DATA TO PROCESS:
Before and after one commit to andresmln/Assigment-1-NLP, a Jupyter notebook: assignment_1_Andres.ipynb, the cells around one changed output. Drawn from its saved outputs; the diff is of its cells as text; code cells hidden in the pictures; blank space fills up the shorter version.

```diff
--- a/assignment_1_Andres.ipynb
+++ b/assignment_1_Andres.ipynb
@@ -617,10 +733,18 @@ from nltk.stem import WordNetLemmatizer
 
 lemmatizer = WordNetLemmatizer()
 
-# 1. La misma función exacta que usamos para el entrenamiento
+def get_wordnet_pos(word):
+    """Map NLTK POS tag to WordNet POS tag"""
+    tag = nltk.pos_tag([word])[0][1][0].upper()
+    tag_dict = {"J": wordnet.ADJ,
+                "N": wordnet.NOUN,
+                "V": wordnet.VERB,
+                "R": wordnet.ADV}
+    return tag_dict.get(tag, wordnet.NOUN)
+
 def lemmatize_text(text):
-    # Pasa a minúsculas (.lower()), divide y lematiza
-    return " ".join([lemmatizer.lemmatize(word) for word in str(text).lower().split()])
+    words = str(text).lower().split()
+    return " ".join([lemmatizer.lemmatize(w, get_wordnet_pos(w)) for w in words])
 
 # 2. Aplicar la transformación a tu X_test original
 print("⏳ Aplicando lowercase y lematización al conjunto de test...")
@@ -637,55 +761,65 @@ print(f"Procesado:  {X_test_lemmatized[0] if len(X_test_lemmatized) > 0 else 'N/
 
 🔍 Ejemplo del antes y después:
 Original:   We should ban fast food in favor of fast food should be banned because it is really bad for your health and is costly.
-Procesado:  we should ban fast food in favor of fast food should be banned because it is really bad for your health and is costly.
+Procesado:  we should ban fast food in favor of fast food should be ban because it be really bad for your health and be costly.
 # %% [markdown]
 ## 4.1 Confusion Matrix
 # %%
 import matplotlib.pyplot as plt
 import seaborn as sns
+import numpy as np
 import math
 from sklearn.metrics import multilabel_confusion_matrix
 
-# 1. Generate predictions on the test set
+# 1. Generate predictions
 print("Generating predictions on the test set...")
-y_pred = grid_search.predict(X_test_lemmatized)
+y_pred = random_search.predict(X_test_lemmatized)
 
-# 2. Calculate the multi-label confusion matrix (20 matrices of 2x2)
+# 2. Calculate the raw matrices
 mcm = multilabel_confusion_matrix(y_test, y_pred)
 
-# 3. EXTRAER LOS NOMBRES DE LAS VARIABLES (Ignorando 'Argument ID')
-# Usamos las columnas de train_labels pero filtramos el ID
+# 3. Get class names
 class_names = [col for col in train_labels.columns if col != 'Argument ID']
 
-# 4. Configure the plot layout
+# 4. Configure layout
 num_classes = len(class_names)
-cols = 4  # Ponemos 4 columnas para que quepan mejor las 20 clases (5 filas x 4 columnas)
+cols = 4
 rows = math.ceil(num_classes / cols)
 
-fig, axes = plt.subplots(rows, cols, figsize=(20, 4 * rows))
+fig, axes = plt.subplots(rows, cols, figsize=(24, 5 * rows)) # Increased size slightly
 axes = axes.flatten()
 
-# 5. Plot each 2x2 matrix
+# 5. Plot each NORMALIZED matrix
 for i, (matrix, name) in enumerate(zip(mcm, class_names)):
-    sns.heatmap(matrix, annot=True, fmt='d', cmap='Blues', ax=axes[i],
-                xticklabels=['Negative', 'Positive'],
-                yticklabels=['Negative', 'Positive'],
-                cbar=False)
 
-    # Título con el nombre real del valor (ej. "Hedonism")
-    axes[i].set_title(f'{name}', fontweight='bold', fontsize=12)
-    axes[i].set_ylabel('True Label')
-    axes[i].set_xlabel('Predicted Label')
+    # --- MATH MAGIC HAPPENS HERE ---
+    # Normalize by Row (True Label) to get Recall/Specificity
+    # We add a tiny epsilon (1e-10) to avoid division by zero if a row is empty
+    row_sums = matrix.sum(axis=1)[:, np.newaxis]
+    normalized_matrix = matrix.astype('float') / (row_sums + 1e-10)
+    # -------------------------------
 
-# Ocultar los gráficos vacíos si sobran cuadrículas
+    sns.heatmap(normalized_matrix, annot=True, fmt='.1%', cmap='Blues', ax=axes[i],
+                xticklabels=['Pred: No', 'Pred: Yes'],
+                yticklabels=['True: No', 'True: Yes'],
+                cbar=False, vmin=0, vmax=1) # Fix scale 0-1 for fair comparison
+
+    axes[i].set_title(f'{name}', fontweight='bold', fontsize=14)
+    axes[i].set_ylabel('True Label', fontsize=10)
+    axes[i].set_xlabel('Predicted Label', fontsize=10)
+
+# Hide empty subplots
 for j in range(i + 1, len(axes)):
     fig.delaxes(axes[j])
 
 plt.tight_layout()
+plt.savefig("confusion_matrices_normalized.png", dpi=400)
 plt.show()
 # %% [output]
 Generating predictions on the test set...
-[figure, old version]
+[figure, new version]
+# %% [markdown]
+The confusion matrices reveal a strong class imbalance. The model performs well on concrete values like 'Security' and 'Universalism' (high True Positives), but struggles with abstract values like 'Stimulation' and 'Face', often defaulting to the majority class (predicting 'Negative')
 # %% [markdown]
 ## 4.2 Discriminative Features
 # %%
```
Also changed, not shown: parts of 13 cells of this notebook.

PROBLEM TO SOLVE:
From the records above, extract every line exactly as it stands.

WORKED SOLUTION:
Before and after one commit to andresmln/Assigment-1-NLP, a Jupyter notebook: assignment_1_Andres.ipynb, the cells around one changed output. Drawn from its saved outputs; the diff is of its cells as text; code cells hidden in the pictures; blank space fills up the shorter version.

```diff
--- a/assignment_1_Andres.ipynb
+++ b/assignment_1_Andres.ipynb
@@ -617,10 +733,18 @@ from nltk.stem import WordNetLemmatizer
 
 lemmatizer = WordNetLemmatizer()
 
-# 1. La misma función exacta que usamos para el entrenamiento
+def get_wordnet_pos(word):
+    """Map NLTK POS tag to WordNet POS tag"""
+    tag = nltk.pos_tag([word])[0][1][0].upper()
+    tag_dict = {"J": wordnet.ADJ,
+                "N": wordnet.NOUN,
+                "V": wordnet.VERB,
+                "R": wordnet.ADV}
+    return tag_dict.get(tag, wordnet.NOUN)
+
 def lemmatize_text(text):
-    # Pasa a minúsculas (.lower()), divide y lematiza
-    return " ".join([lemmatizer.lemmatize(word) for word in str(text).lower().split()])
+    words = str(text).lower().split()
+    return " ".join([lemmatizer.lemmatize(w, get_wordnet_pos(w)) for w in words])
 
 # 2. Aplicar la transformación a tu X_test original
 print("⏳ Aplicando lowercase y lematización al conjunto de test...")
@@ -637,55 +761,65 @@ print(f"Procesado:  {X_test_lemmatized[0] if len(X_test_lemmatized) > 0 else 'N/
 
 🔍 Ejemplo del antes y después:
 Original:   We should ban fast food in favor of fast food should be banned because it is really bad for your health and is costly.
-Procesado:  we should ban fast food in favor of fast food should be banned because it is really bad for your health and is costly.
+Procesado:  we should ban fast food in favor of fast food should be ban because it be really bad for your health and be costly.
 # %% [markdown]
 ## 4.1 Confusion Matrix
 # %%
 import matplotlib.pyplot as plt
 import seaborn as sns
+import numpy as np
 import math
 from sklearn.metrics import multilabel_confusion_matrix
 
-# 1. Generate predictions on the test set
+# 1. Generate predictions
 print("Generating predictions on the test set...")
-y_pred = grid_search.predict(X_test_lemmatized)
+y_pred = random_search.predict(X_test_lemmatized)
 
-# 2. Calculate the multi-label confusion matrix (20 matrices of 2x2)
+# 2. Calculate the raw matrices
 mcm = multilabel_confusion_matrix(y_test, y_pred)
 
-# 3. EXTRAER LOS NOMBRES DE LAS VARIABLES (Ignorando 'Argument ID')
-# Usamos las columnas de train_labels pero filtramos el ID
+# 3. Get class names
 class_names = [col for col in train_labels.columns if col != 'Argument ID']
 
-# 4. Configure the plot layout
+# 4. Configure layout
 num_classes = len(class_names)
-cols = 4  # Ponemos 4 columnas para que quepan mejor las 20 clases (5 filas x 4 columnas)
+cols = 4
 rows = math.ceil(num_classes / cols)
 
-fig, axes = plt.subplots(rows, cols, figsize=(20, 4 * rows))
+fig, axes = plt.subplots(rows, cols, figsize=(24, 5 * rows)) # Increased size slightly
 axes = axes.flatten()
 
-# 5. Plot each 2x2 matrix
+# 5. Plot each NORMALIZED matrix
 for i, (matrix, name) in enumerate(zip(mcm, class_names)):
-    sns.heatmap(matrix, annot=True, fmt='d', cmap='Blues', ax=axes[i],
-                xticklabels=['Negative', 'Positive'],
-                yticklabels=['Negative', 'Positive'],
-                cbar=False)
 
-    # Título con el nombre real del valor (ej. "Hedonism")
-    axes[i].set_title(f'{name}', fontweight='bold', fontsize=12)
-    axes[i].set_ylabel('True Label')
-    axes[i].set_xlabel('Predicted Label')
+    # --- MATH MAGIC HAPPENS HERE ---
+    # Normalize by Row (True Label) to get Recall/Specificity
+    # We add a tiny epsilon (1e-10) to avoid division by zero if a row is empty
+    row_sums = matrix.sum(axis=1)[:, np.newaxis]
+    normalized_matrix = matrix.astype('float') / (row_sums + 1e-10)
+    # -------------------------------
 
-# Ocultar los gráficos vacíos si sobran cuadrículas
+    sns.heatmap(normalized_matrix, annot=True, fmt='.1%', cmap='Blues', ax=axes[i],
+                xticklabels=['Pred: No', 'Pred: Yes'],
+                yticklabels=['True: No', 'True: Yes'],
+                cbar=False, vmin=0, vmax=1) # Fix scale 0-1 for fair comparison
+
+    axes[i].set_title(f'{name}', fontweight='bold', fontsize=14)
+    axes[i].set_ylabel('True Label', fontsize=10)
+    axes[i].set_xlabel('Predicted Label', fontsize=10)
+
+# Hide empty subplots
 for j in range(i + 1, len(axes)):
     fig.delaxes(axes[j])
 
 plt.tight_layout()
+plt.savefig("confusion_matrices_normalized.png", dpi=400)
 plt.show()
 # %% [output]
 Generating predictions on the test set...
-[figure, old version]
+[figure, new version]
+# %% [markdown]
+The confusion matrices reveal a strong class imbalance. The model performs well on concrete values like 'Security' and 'Universalism' (high True Positives), but struggles with abstract values like 'Stimulation' and 'Face', often defaulting to the majority class (predicting 'Negative')
 # %% [markdown]
 ## 4.2 Discriminative Features
 # %%
```
Also changed, not shown: parts of 13 cells of this notebook.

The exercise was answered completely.